Information shown -

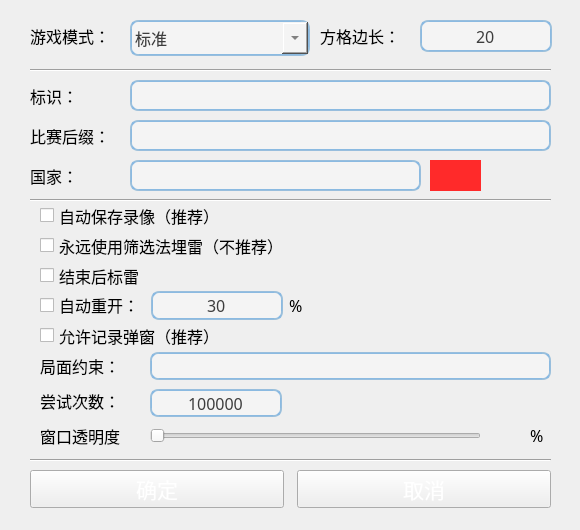
Qt form uiFiles/ui_gs.ui (eee555/Solvable-Minesweeper) before a commit.
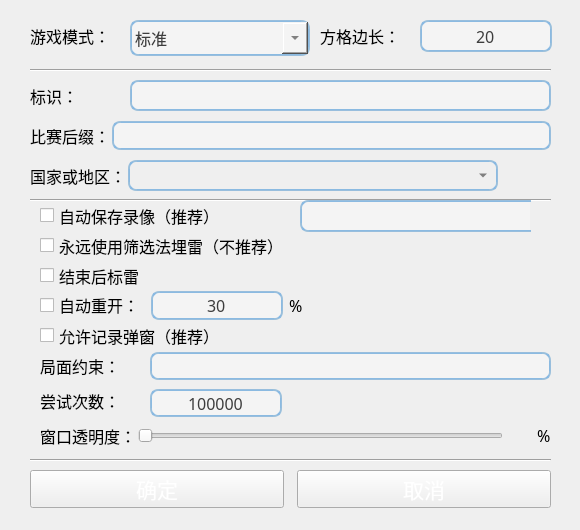
The same form after that commit. Icons and pictures are not drawn. Custom widgets are drawn as their Qt base class.

```diff
--- a/uiFiles/ui_gs.ui
+++ b/uiFiles/ui_gs.ui
@@ -146,106 +146,6 @@
     <enum>Qt::Horizontal</enum>
    </property>
   </widget>
-  <widget class="QSlider" name="horizontalSlider_transparency">
-   <property name="geometry">
-    <rect>
-     <x>150</x>
-     <y>425</y>
-     <width>331</width>
-     <height>22</height>
-    </rect>
-   </property>
-   <property name="maximum">
-    <number>100</number>
-   </property>
-   <property name="singleStep">
-    <number>1</number>
-   </property>
-   <property name="orientation">
-    <enum>Qt::Horizontal</enum>
-   </property>
-  </widget>
-  <widget class="QLabel" name="label_transparency">
-   <property name="geometry">
-    <rect>
-     <x>40</x>
-     <y>420</y>
-     <width>101</width>
-     <height>31</height>
-    </rect>
-   </property>
-   <property name="font">
-    <font>
-     <family>微软雅黑</family>
-     <pointsize>12</pointsize>
-    </font>
-   </property>
-   <property name="text">
-    <string>窗口透明度</string>
-   </property>
-   <property name="scaledContents">
-    <bool>false</bool>
-   </property>
-   <property name="wordWrap">
-    <bool>false</bool>
-   </property>
-  </widget>
-  <widget class="QLabel" name="label_transparency_percent_value">
-   <property name="geometry">
-    <rect>
-     <x>480</x>
-     <y>420</y>
-     <width>41</width>
-     <height>31</height>
-    </rect>
-   </property>
-   <property name="font">
-    <font>
-     <family>微软雅黑</family>
-     <pointsize>12</pointsize>
-    </font>
-   </property>
-   <property name="layoutDirection">
-    <enum>Qt::LeftToRight</enum>
-   </property>
-   <property name="text">
-    <string/>
-   </property>
-   <property name="scaledContents">
-    <bool>false</bool>
-   </property>
-   <property name="alignment">
-    <set>Qt::AlignRight|Qt::AlignTrailing|Qt::AlignVCenter</set>
-   </property>
-   <property name="wordWrap">
-    <bool>false</bool>
-   </property>
-  </widget>
-  <widget class="QLabel" name="label_transparency_percent">
-   <property name="geometry">
-    <rect>
-     <x>530</x>
-     <y>420</y>
-     <width>21</width>
-     <height>31</height>
-    </rect>
-   </property>
-   <property name="font">
-    <font>
-     <family>微软雅黑</family>
-     <pointsize>12</pointsize>
-    </font>
-   </property>
-   <property name="text">
-    <string>%</string>
-   </property>
-   <property name="scaledContents">
-    <bool>false</bool>
-   </property>
-   <property name="wordWrap">
-    <bool>false</bool>
-   </property>
-  </widget>
   <widget class="QCheckBox" name="checkBox_end_then_flag">
    <property name="geometry">
     <rect>
@@ -296,31 +196,6 @@
     <bool>false</bool>
    </property>
   </widget>
-  <widget class="QLabel" name="label_race_label">
-   <property name="geometry">
-    <rect>
-     <x>30</x>
-     <y>120</y>
-     <width>101</width>
-     <height>32</height>
-    </rect>
-   </property>
-   <property name="font">
-    <font>
-     <family>微软雅黑</family>
-     <pointsize>12</pointsize>
-    </font>
-   </property>
-   <property name="text">
-    <string>比赛后缀：</string>
-   </property>
-   <property name="scaledContents">
-    <bool>false</bool>
-   </property>
-   <property name="wordWrap">
-    <bool>false</bool>
-   </property>
-  </widget>
   <widget class="QCheckBox" name="checkBox_filter_forever">
    <property name="geometry">
     <rect>
@@ -384,47 +259,6 @@
     <string>自动保存录像（推荐）</string>
    </property>
   </widget>
-  <widget class="QLabel" name="label_country">
-   <property name="geometry">
-    <rect>
-     <x>30</x>
-     <y>160</y>
-     <width>101</width>
-     <height>32</height>
-    </rect>
-   </property>
-   <property name="font">
-    <font>
-     <family>微软雅黑</family>
-     <pointsize>12</pointsize>
-    </font>
-   </property>
-   <property name="text">
-    <string>国家：</string>
-   </property>
-   <property name="scaledContents">
-    <bool>false</bool>
-   </property>
-   <property name="wordWrap">
-    <bool>false</bool>
-   </property>
-  </widget>
-  <widget class="QLabel" name="label_national_flag">
-   <property name="geometry">
-    <rect>
-     <x>430</x>
-     <y>160</y>
-     <width>51</width>
-     <height>31</height>
-    </rect>
-   </property>
-   <property name="styleSheet">
-    <string notr="true">background-color:rgb(255, 42, 42)</string>
-   </property>
-   <property name="text">
-    <string/>
-   </property>
-  </widget>
   <widget class="QLabel" name="label_gamemode">
    <property name="geometry">
     <rect>
@@ -450,42 +284,6 @@
     <bool>false</bool>
    </property>
   </widget>
-  <widget class="QLineEdit" name="lineEdit_race_label">
-   <property name="geometry">
-    <rect>
-     <x>130</x>
-     <y>120</y>
-     <width>421</width>
-     <height>31</height>
-    </rect>
-   </property>
-   <property name="font">
-    <font>
-     <family>微软雅黑</family>
-     <pointsize>12</pointsize>
-    </font>
-   </property>
-   <property name="focusPolicy">
-    <enum>Qt::ClickFocus</enum>
-   </property>
-   <property name="styleSheet">
-    <string notr="true">border-width: 2px;
-border-radius: 8px;
-border-style: solid;
-border-top-color: qlineargradient(spread:pad, x1:0.5, y1:1, x2:0.5, y2:0, stop:0 #85b7e3, stop:1 #9ec1db);
-border-right-color: qlineargradient(spread:pad, x1:0, y1:0, x2:1, y2:0, stop:0 #85b7e3, stop:1 #9ec1db);
-border-bottom-color: qlineargradient(spread:pad, x1:0.5, y1:0, x2:0.5, y2:1, stop:0 #85b7e3, stop:1 #9ec1db);
-border-left-color: qlineargradient(spread:pad, x1:1, y1:0, x2:0, y2:0, stop:0 #85b7e3, stop:1 #9ec1db);
-background-color: #f4f4f4;
-color: #3d3d3d;</string>
-   </property>
-   <property name="text">
-    <string/>
-   </property>
-   <property name="alignment">
-    <set>Qt::AlignCenter</set>
-   </property>
-  </widget>
   <widget class="QLineEdit" name="lineEdit_label">
    <property name="geometry">
     <rect>
@@ -518,41 +316,8 @@
    <property name="text">
     <string/>
    </property>
-   <property name="alignment">
-    <set>Qt::AlignCenter</set>
-   </property>
-  </widget>
-  <widget class="QLineEdit" name="lineEdit_country">
-   <property name="geometry">
-    <rect>
-     <x>130</x>
-     <y>160</y>
-     <width>291</width>
-     <height>31</height>
-    </rect>
-   </property>
-   <property name="font">
-    <font>
-     <family>微软雅黑</family>
-     <pointsize>12</pointsize>
-    </font>
-   </property>
-   <property name="focusPolicy">
-    <enum>Qt::ClickFocus</enum>
-   </property>
-   <property name="styleSheet">
-    <string notr="true">border-width: 2px;
-border-radius: 8px;
-border-style: solid;
-border-top-color: qlineargradient(spread:pad, x1:0.5, y1:1, x2:0.5, y2:0, stop:0 #85b7e3, stop:1 #9ec1db);
-border-right-color: qlineargradient(spread:pad, x1:0, y1:0, x2:1, y2:0, stop:0 #85b7e3, stop:1 #9ec1db);
-border-bottom-color: qlineargradient(spread:pad, x1:0.5, y1:0, x2:0.5, y2:1, stop:0 #85b7e3, stop:1 #9ec1db);
-border-left-color: qlineargradient(spread:pad, x1:1, y1:0, x2:0, y2:0, stop:0 #85b7e3, stop:1 #9ec1db);
-background-color: #f4f4f4;
-color: #3d3d3d;</string>
-   </property>
-   <property name="text">
-    <string/>
+   <property name="maxLength">
+    <number>1024</number>
    </property>
    <property name="alignment">
     <set>Qt::AlignCenter</set>
@@ -1057,7 +822,389 @@
     </item>
    </layout>
   </widget>
+  <widget class="QWidget" name="horizontalWidget_country" native="true">
+   <property name="geometry">
+    <rect>
+     <x>30</x>
+     <y>155</y>
+     <width>521</width>
+     <height>41</height>
+    </rect>
+   </property>
+   <layout class="QHBoxLayout" name="horizontalLayout_2" stretch="2,20,1">
+    <property name="spacing">
+     <number>2</number>
+    </property>
+    <property name="leftMargin">
+     <number>0</number>
+    </property>
+    <property name="topMargin">
+     <number>0</number>
+    </property>
+    <property name="rightMargin">
+     <number>0</number>
+    </property>
+    <property name="bottomMargin">
+     <number>0</number>
+    </property>
+    <item>
+     <widget class="QLabel" name="label_country">
+      <property name="sizePolicy">
+       <sizepolicy hsizetype="Preferred" vsizetype="Preferred">
+        <horstretch>0</horstretch>
+        <verstretch>0</verstretch>
+       </sizepolicy>
+      </property>
+      <property name="font">
+       <font>
+        <family>微软雅黑</family>
+        <pointsize>12</pointsize>
+       </font>
+      </property>
+      <property name="text">
+       <string>国家或地区：</string>
+      </property>
+      <property name="scaledContents">
+       <bool>false</bool>
+      </property>
+      <property name="wordWrap">
+       <bool>false</bool>
+      </property>
+     </widget>
+    </item>
+    <item>
+     <widget class="BetterQCombox" name="comboBox_country">
+      <property name="minimumSize">
+       <size>
+        <width>0</width>
+        <height>31</height>
+       </size>
+      </property>
+      <property name="maximumSize">
+       <size>
+        <width>16777215</width>
+        <height>31</height>
+       </size>
+      </property>
+      <property name="font">
+       <font>
+        <family>微软雅黑</family>
+        <pointsize>12</pointsize>
+        <weight>50</weight>
+        <italic>false</italic>
+        <bold>false</bold>
+       </font>
+      </property>
+      <property name="focusPolicy">
+       <enum>Qt::ClickFocus</enum>
+      </property>
+      <property name="styleSheet">
+       <string notr="true">QComboBox {
+border-width: 2px;
+border-radius: 8px;
+border-style: solid;
+border-top-color: qlineargradient(spread:pad, x1:0.5, y1:1, x2:0.5, y2:0, stop:0 #85b7e3, stop:1 #9ec1db);
+border-right-color: qlineargradient(spread:pad, x1:0, y1:0, x2:1, y2:0, stop:0 #85b7e3, stop:1 #9ec1db);
+border-bottom-color: qlineargradient(spread:pad, x1:0.5, y1:0, x2:0.5, y2:1, stop:0 #85b7e3, stop:1 #9ec1db);
+border-left-color: qlineargradient(spread:pad, x1:1, y1:0, x2:0, y2:0, stop:0 #85b7e3, stop:1 #9ec1db);
+background-color: rgba(244,244,244,0);
+width:102px;
+height: 32px;
+color: #3d3d3d;
+	font: 12pt &quot;微软雅黑&quot;;
+}
+
+</string>
+      </property>
+      <property name="editable">
+       <bool>true</bool>
+      </property>
+      <property name="currentText">
+       <string notr="true"/>
+      </property>
+      <property name="currentIndex">
+       <number>-1</number>
+      </property>
+      <property name="sizeAdjustPolicy">
+       <enum>QComboBox::AdjustToMinimumContentsLength</enum>
+      </property>
+      <property name="modelColumn">
+       <number>0</number>
+      </property>
+     </widget>
+    </item>
+    <item>
+     <widget class="QLabel" name="label_national_flag">
+      <property name="minimumSize">
+       <size>
+        <width>51</width>
+        <height>0</height>
+       </size>
+      </property>
+      <property name="maximumSize">
+       <size>
+        <width>51</width>
+        <height>500</height>
+       </size>
+      </property>
+      <property name="font">
+       <font>
+        <family>微软雅黑</family>
+        <pointsize>16</pointsize>
+       </font>
+      </property>
+      <property name="styleSheet">
+       <string notr="true">background-color:rgba(0,0,0,0)</string>
+      </property>
+      <property name="text">
+       <string/>
+      </property>
+      <property name="alignment">
+       <set>Qt::AlignCenter</set>
+      </property>
+      <property name="wordWrap">
+       <bool>false</bool>
+      </property>
+     </widget>
+    </item>
+   </layout>
+  </widget>
+  <widget class="QWidget" name="horizontalWidget_transparency" native="true">
+   <property name="geometry">
+    <rect>
+     <x>40</x>
+     <y>415</y>
+     <width>511</width>
+     <height>41</height>
+    </rect>
+   </property>
+   <layout class="QHBoxLayout" name="horizontalLayout_3">
+    <property name="spacing">
+     <number>2</number>
+    </property>
+    <property name="leftMargin">
+     <number>0</number>
+    </property>
+    <property name="topMargin">
+     <number>0</number>
+    </property>
+    <property name="rightMargin">
+     <number>0</number>
+    </property>
+    <property name="bottomMargin">
+     <number>0</number>
+    </property>
+    <item>
+     <widget class="QLabel" name="label_transparency">
+      <property name="font">
+       <font>
+        <family>微软雅黑</family>
+        <pointsize>12</pointsize>
+       </font>
+      </property>
+      <property name="text">
+       <string>窗口透明度：</string>
+      </property>
+      <property name="scaledContents">
+       <bool>false</bool>
+      </property>
+      <property name="wordWrap">
+       <bool>false</bool>
+      </property>
+     </widget>
+    </item>
+    <item>
+     <widget class="QSlider" name="horizontalSlider_transparency">
+      <property name="maximum">
+       <number>100</number>
+      </property>
+      <property name="singleStep">
+       <number>1</number>
+      </property>
+      <property name="orientation">
+       <enum>Qt::Horizontal</enum>
+      </property>
+     </widget>
+    </item>
+    <item>
+     <widget class="QLabel" name="label_transparency_percent_value">
+      <property name="minimumSize">
+       <size>
+        <width>30</width>
+        <height>0</height>
+       </size>
+      </property>
+      <property name="font">
+       <font>
+        <family>微软雅黑</family>
+        <pointsize>12</pointsize>
+       </font>
+      </property>
+      <property name="layoutDirection">
+       <enum>Qt::LeftToRight</enum>
+      </property>
+      <property name="text">
+       <string/>
+      </property>
+      <property name="scaledContents">
+       <bool>false</bool>
+      </property>
+      <property name="alignment">
+       <set>Qt::AlignRight|Qt::AlignTrailing|Qt::AlignVCenter</set>
+      </property>
+      <property name="wordWrap">
+       <bool>false</bool>
+      </property>
+     </widget>
+    </item>
+    <item>
+     <widget class="QLabel" name="label_transparency_percent">
+      <property name="font">
+       <font>
+        <family>微软雅黑</family>
+        <pointsize>12</pointsize>
+       </font>
+      </property>
+      <property name="text">
+       <string>%</string>
+      </property>
+      <property name="scaledContents">
+       <bool>false</bool>
+      </property>
+      <property name="wordWrap">
+       <bool>false</bool>
+      </property>
+     </widget>
+    </item>
+   </layout>
+  </widget>
+  <widget class="QWidget" name="horizontalWidget_race" native="true">
+   <property name="geometry">
+    <rect>
+     <x>30</x>
+     <y>115</y>
+     <width>521</width>
+     <height>41</height>
+    </rect>
+   </property>
+   <layout class="QHBoxLayout" name="horizontalLayout_4">
+    <property name="spacing">
+     <number>2</number>
+    </property>
+    <property name="leftMargin">
+     <number>0</number>
+    </property>
+    <property name="topMargin">
+     <number>0</number>
+    </property>
+    <property name="rightMargin">
+     <number>0</number>
+    </property>
+    <property name="bottomMargin">
+     <number>0</number>
+    </property>
+    <item>
+     <widget class="QLabel" name="label_race_label">
+      <property name="font">
+       <font>
+        <family>微软雅黑</family>
+        <pointsize>12</pointsize>
+       </font>
+      </property>
+      <property name="text">
+       <string>比赛后缀：</string>
+      </property>
+      <property name="scaledContents">
+       <bool>false</bool>
+      </property>
+      <property name="wordWrap">
+       <bool>false</bool>
+      </property>
+     </widget>
+    </item>
+    <item>
+     <widget class="QLineEdit" name="lineEdit_race_label">
+      <property name="font">
+       <font>
+        <family>微软雅黑</family>
+        <pointsize>12</pointsize>
+       </font>
+      </property>
+      <property name="focusPolicy">
+       <enum>Qt::ClickFocus</enum>
+      </property>
+      <property name="styleSheet">
+       <string notr="true">border-width: 2px;
+border-radius: 8px;
+border-style: solid;
+border-top-color: qlineargradient(spread:pad, x1:0.5, y1:1, x2:0.5, y2:0, stop:0 #85b7e3, stop:1 #9ec1db);
+border-right-color: qlineargradient(spread:pad, x1:0, y1:0, x2:1, y2:0, stop:0 #85b7e3, stop:1 #9ec1db);
+border-bottom-color: qlineargradient(spread:pad, x1:0.5, y1:0, x2:0.5, y2:1, stop:0 #85b7e3, stop:1 #9ec1db);
+border-left-color: qlineargradient(spread:pad, x1:1, y1:0, x2:0, y2:0, stop:0 #85b7e3, stop:1 #9ec1db);
+background-color: #f4f4f4;
+color: #3d3d3d;</string>
+      </property>
+      <property name="text">
+       <string notr="true"/>
+      </property>
+      <property name="maxLength">
+       <number>1024</number>
+      </property>
+      <property name="alignment">
+       <set>Qt::AlignCenter</set>
+      </property>
+     </widget>
+    </item>
+   </layout>
+  </widget>
+  <widget class="QLineEdit" name="lineEdit_country">
+   <property name="geometry">
+    <rect>
+     <x>300</x>
+     <y>200</y>
+     <width>231</width>
+     <height>32</height>
+    </rect>
+   </property>
+   <property name="font">
+    <font>
+     <family>微软雅黑</family>
+     <pointsize>12</pointsize>
+    </font>
+   </property>
+   <property name="focusPolicy">
+    <enum>Qt::ClickFocus</enum>
+   </property>
+   <property name="styleSheet">
+    <string notr="true">border-width: 2px;
+border-top-left-radius: 8px;
+border-bottom-left-radius: 8px;
+border-style: solid;
+border-top-color: qlineargradient(spread:pad, x1:0.5, y1:1, x2:0.5, y2:0, stop:0 #85b7e3, stop:1 #9ec1db);
+border-right-color: rgba(0,0,0,0);
+border-bottom-color: qlineargradient(spread:pad, x1:0.5, y1:0, x2:0.5, y2:1, stop:0 #85b7e3, stop:1 #9ec1db);
+border-left-color: qlineargradient(spread:pad, x1:1, y1:0, x2:0, y2:0, stop:0 #85b7e3, stop:1 #9ec1db);
+background-color: #f4f4f4;
+color: #3d3d3d;</string>
+   </property>
+   <property name="text">
+    <string notr="true"/>
+   </property>
+   <property name="maxLength">
+    <number>1024</number>
+   </property>
+   <property name="alignment">
+    <set>Qt::AlignCenter</set>
+   </property>
+  </widget>
  </widget>
+ <customwidgets>
+  <customwidget>
+   <class>BetterQCombox</class>
+   <extends>QComboBox</extends>
+   <header>ui.uiComponents</header>
+  </customwidget>
+ </customwidgets>
  <resources/>
  <connections>
   <connection>
```
Left out of the diff: 88 changed lines with no effect on the pictures.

Task -
Copy out the lines above with "layoutDirection" in them.

Task output -
-   <property name="layoutDirection">
+      <property name="layoutDirection">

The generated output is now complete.